What to work on: Report the lines of the material that carry the string "ipynb".

Listed records:

════════════════

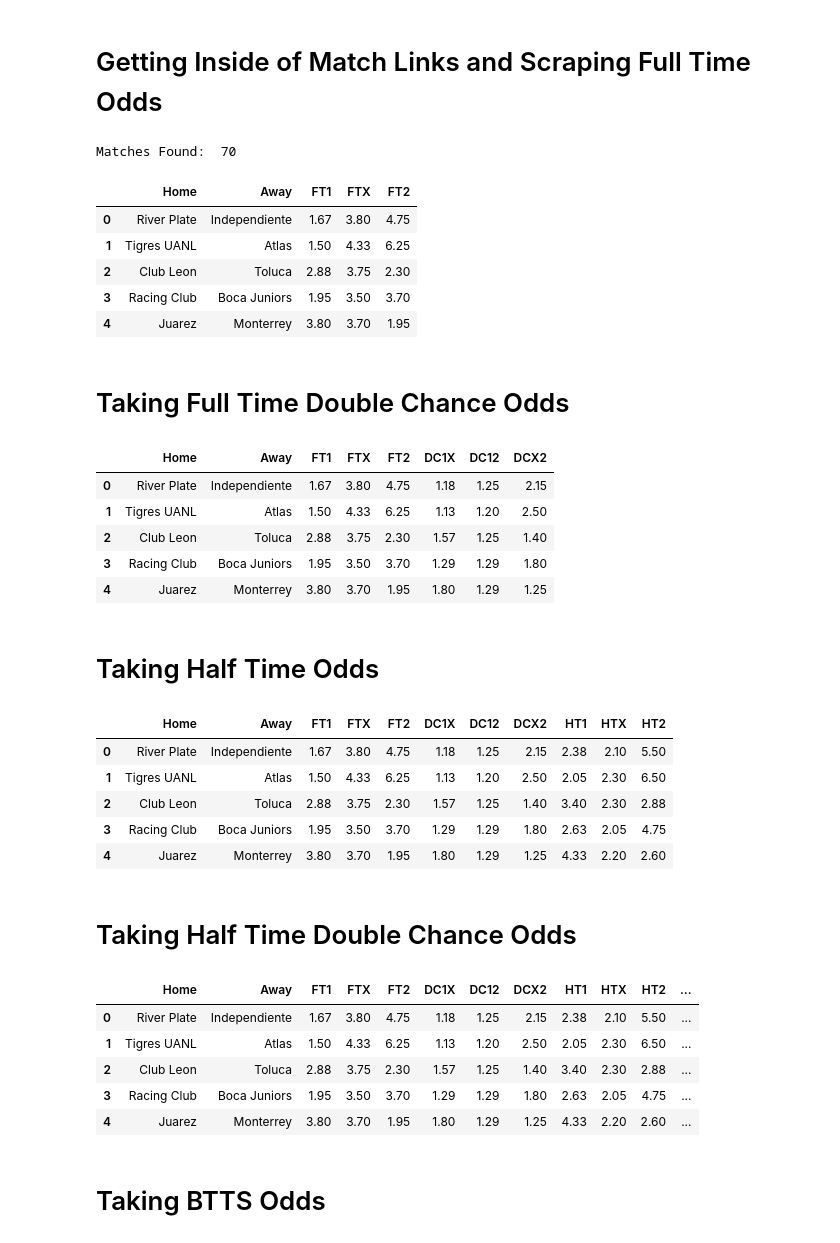
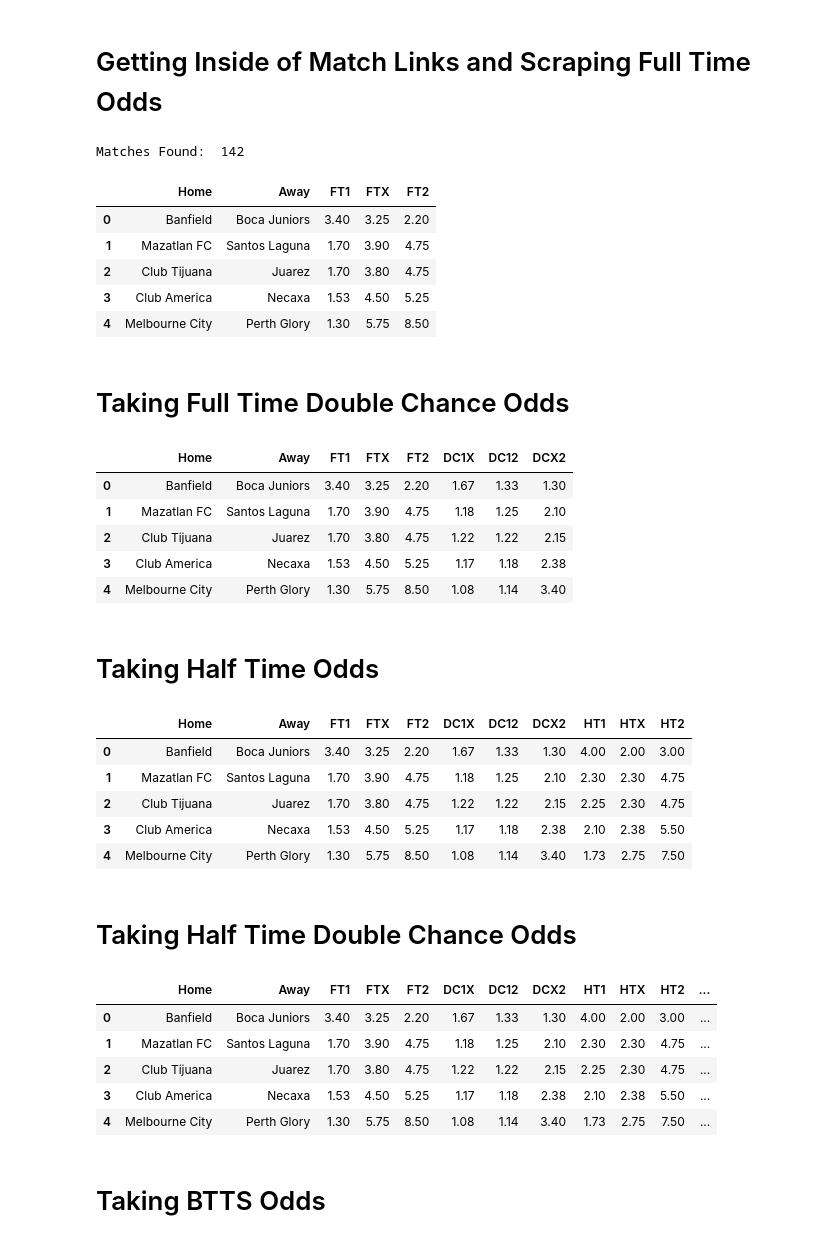
Before and after one commit to musayevf/Dixon_Coles_2025, a Jupyter notebook: Scraper.ipynb, the cells around one changed output. Cells and saved outputs as stored; diff of their text form; code cells hidden in the pictures.

Commit message:
updated until 15.02, betway is 2nd bookie now.

```diff
--- a/Scraper.ipynb
+++ b/Scraper.ipynb
@@ -188,7 +188,7 @@ for link in full_time_links:
         home_team, away_team = [team.strip() for team in match_text.split(' - ')]
 
         # Find the index of the element containing the text "bet365"
-        bet365_index = next((index for index, element in enumerate(elements) if 'Pinnacle' in str(element)), None)
+        bet365_index = next((index for index, element in enumerate(elements) if 'Betway' in str(element)), None)
 
     home.append(home_team)
     away.append(away_team)
@@ -210,13 +210,13 @@ ft_df = pd.DataFrame({
 print('Matches Found: ', len(ft_df))
 ft_df.head()
 # %% [output]
-Matches Found:  70
+Matches Found:  142
 |  | Home | Away | FT1 | FTX | FT2 |
-| 0 | River Plate | Independiente | 1.67 | 3.80 | 4.75 |
-| 1 | Tigres UANL | Atlas | 1.50 | 4.33 | 6.25 |
-| 2 | Club Leon | Toluca | 2.88 | 3.75 | 2.30 |
-| 3 | Racing Club | Boca Juniors | 1.95 | 3.50 | 3.70 |
-| 4 | Juarez | Monterrey | 3.80 | 3.70 | 1.95 |
+| 0 | Banfield | Boca Juniors | 3.40 | 3.25 | 2.20 |
+| 1 | Mazatlan FC | Santos Laguna | 1.70 | 3.90 | 4.75 |
+| 2 | Club Tijuana | Juarez | 1.70 | 3.80 | 4.75 |
+| 3 | Club America | Necaxa | 1.53 | 4.50 | 5.25 |
+| 4 | Melbourne City | Perth Glory | 1.30 | 5.75 | 8.50 |
 # %% [markdown]
 # Taking Full Time Double Chance Odds
 # %%
@@ -252,7 +252,7 @@ for link in double_chance_links:
         elements = soup.select('.max-mm\:hidden , .hidden.underline')
 
         # Find the index of the element containing the text "bet365"
-        bet365_index = next((index for index, element in enumerate(elements) if 'Pinnacle' in str(element)), None)
+        bet365_index = next((index for index, element in enumerate(elements) if 'Betway' in str(element)), None)
 
     dc1x.append(float(elements[bet365_index + 1].text))
     dc12.append(float(elements[bet365_index + 2].text))
@@ -264,11 +264,11 @@ ft_df['DC1X'], ft_df['DC12'], ft_df['DCX2'] = dc1x, dc12, dcx2
 ft_df.head()
 # %% [output]
 |  | Home | Away | FT1 | FTX | FT2 | DC1X | DC12 | DCX2 |
-| 0 | River Plate | Independiente | 1.67 | 3.80 | 4.75 | 1.18 | 1.25 | 2.15 |
-| 1 | Tigres UANL | Atlas | 1.50 | 4.33 | 6.25 | 1.13 | 1.20 | 2.50 |
-| 2 | Club Leon | Toluca | 2.88 | 3.75 | 2.30 | 1.57 | 1.25 | 1.40 |
-| 3 | Racing Club | Boca Juniors | 1.95 | 3.50 | 3.70 | 1.29 | 1.29 | 1.80 |
-| 4 | Juarez | Monterrey | 3.80 | 3.70 | 1.95 | 1.80 | 1.29 | 1.25 |
+| 0 | Banfield | Boca Juniors | 3.40 | 3.25 | 2.20 | 1.67 | 1.33 | 1.30 |
+| 1 | Mazatlan FC | Santos Laguna | 1.70 | 3.90 | 4.75 | 1.18 | 1.25 | 2.10 |
+| 2 | Club Tijuana | Juarez | 1.70 | 3.80 | 4.75 | 1.22 | 1.22 | 2.15 |
+| 3 | Club America | Necaxa | 1.53 | 4.50 | 5.25 | 1.17 | 1.18 | 2.38 |
+| 4 | Melbourne City | Perth Glory | 1.30 | 5.75 | 8.50 | 1.08 | 1.14 | 3.40 |
 # %% [markdown]
 # Taking Half Time Odds
 # %%
@@ -288,39 +288,39 @@ for link in half_time_links:
 
     #if soup.select('.max-sm\:\!mb-5 p')[0].text != 'Postponed':
     elements = soup.select('.max-mm\:hidden , .hidden.underline')
 
     # Find the index of the element containing the text "bet365"
     bet365_index = next((index for index, element in enumerate(elements) if 'bet365' in str(element)), None)
     if bet365_index == None:
         # Refresh the page
         driver.refresh()
 
         # Give time for dynamic content to load
         WebDriverWait(driver, 5).until(EC.presence_of_element_located((By.CSS_SELECTOR, '.leading-4 p')))
 
         html = driver.page_source
         soup = BeautifulSoup(html, 'html.parser')
 
         elements = soup.select('.max-mm\:hidden , .hidden.underline')
 
         # Find the index of the element containing the text "bet365"
-        bet365_index = next((index for index, element in enumerate(elements) if 'Pinnacle' in str(element)), None)
+        bet365_index = next((index for index, element in enumerate(elements) if 'Betway' in str(element)), None)
 
     ht1.append(float(elements[bet365_index + 1].text))
     htx.append(float(elements[bet365_index + 2].text))
     ht2.append(float(elements[bet365_index + 3].text))
 
 driver.quit()
 
 ft_df['HT1'], ft_df['HTX'], ft_df['HT2'] = ht1, htx, ht2
 ft_df.head()
 # %% [output]
 |  | Home | Away | FT1 | FTX | FT2 | DC1X | DC12 | DCX2 | HT1 | HTX | HT2 |
-| 0 | River Plate | Independiente | 1.67 | 3.80 | 4.75 | 1.18 | 1.25 | 2.15 | 2.38 | 2.10 | 5.50 |
-| 1 | Tigres UANL | Atlas | 1.50 | 4.33 | 6.25 | 1.13 | 1.20 | 2.50 | 2.05 | 2.30 | 6.50 |
-| 2 | Club Leon | Toluca | 2.88 | 3.75 | 2.30 | 1.57 | 1.25 | 1.40 | 3.40 | 2.30 | 2.88 |
-| 3 | Racing Club | Boca Juniors | 1.95 | 3.50 | 3.70 | 1.29 | 1.29 | 1.80 | 2.63 | 2.05 | 4.75 |
-| 4 | Juarez | Monterrey | 3.80 | 3.70 | 1.95 | 1.80 | 1.29 | 1.25 | 4.33 | 2.20 | 2.60 |
+| 0 | Banfield | Boca Juniors | 3.40 | 3.25 | 2.20 | 1.67 | 1.33 | 1.30 | 4.00 | 2.00 | 3.00 |
+| 1 | Mazatlan FC | Santos Laguna | 1.70 | 3.90 | 4.75 | 1.18 | 1.25 | 2.10 | 2.30 | 2.30 | 4.75 |
+| 2 | Club Tijuana | Juarez | 1.70 | 3.80 | 4.75 | 1.22 | 1.22 | 2.15 | 2.25 | 2.30 | 4.75 |
+| 3 | Club America | Necaxa | 1.53 | 4.50 | 5.25 | 1.17 | 1.18 | 2.38 | 2.10 | 2.38 | 5.50 |
+| 4 | Melbourne City | Perth Glory | 1.30 | 5.75 | 8.50 | 1.08 | 1.14 | 3.40 | 1.73 | 2.75 | 7.50 |
 # %% [markdown]
 # Taking Half Time Double Chance Odds
 # %%
@@ -368,11 +368,11 @@ ft_df['HT1X'], ft_df['HT12'], ft_df['HTX2'] = ht1x, ht12, htx2
 ft_df.head()
 # %% [output]
 |  | Home | Away | FT1 | FTX | FT2 | DC1X | DC12 | DCX2 | HT1 | HTX | HT2 | ... |
-| 0 | River Plate | Independiente | 1.67 | 3.80 | 4.75 | 1.18 | 1.25 | 2.15 | 2.38 | 2.10 | 5.50 | ... |
-| 1 | Tigres UANL | Atlas | 1.50 | 4.33 | 6.25 | 1.13 | 1.20 | 2.50 | 2.05 | 2.30 | 6.50 | ... |
-| 2 | Club Leon | Toluca | 2.88 | 3.75 | 2.30 | 1.57 | 1.25 | 1.40 | 3.40 | 2.30 | 2.88 | ... |
-| 3 | Racing Club | Boca Juniors | 1.95 | 3.50 | 3.70 | 1.29 | 1.29 | 1.80 | 2.63 | 2.05 | 4.75 | ... |
-| 4 | Juarez | Monterrey | 3.80 | 3.70 | 1.95 | 1.80 | 1.29 | 1.25 | 4.33 | 2.20 | 2.60 | ... |
+| 0 | Banfield | Boca Juniors | 3.40 | 3.25 | 2.20 | 1.67 | 1.33 | 1.30 | 4.00 | 2.00 | 3.00 | ... |
+| 1 | Mazatlan FC | Santos Laguna | 1.70 | 3.90 | 4.75 | 1.18 | 1.25 | 2.10 | 2.30 | 2.30 | 4.75 | ... |
+| 2 | Club Tijuana | Juarez | 1.70 | 3.80 | 4.75 | 1.22 | 1.22 | 2.15 | 2.25 | 2.30 | 4.75 | ... |
+| 3 | Club America | Necaxa | 1.53 | 4.50 | 5.25 | 1.17 | 1.18 | 2.38 | 2.10 | 2.38 | 5.50 | ... |
+| 4 | Melbourne City | Perth Glory | 1.30 | 5.75 | 8.50 | 1.08 | 1.14 | 3.40 | 1.73 | 2.75 | 7.50 | ... |
 # %% [markdown]
 # Taking BTTS Odds
 # %%
```
Also changed, not shown: parts of 9 cells of this notebook, 17 other files.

════════════════

Response:
Before and after one commit to musayevf/Dixon_Coles_2025, a Jupyter notebook: Scraper.ipynb, the cells around one changed output. Cells and saved outputs as stored; diff of their text form; code cells hidden in the pictures.
--- a/Scraper.ipynb
+++ b/Scraper.ipynb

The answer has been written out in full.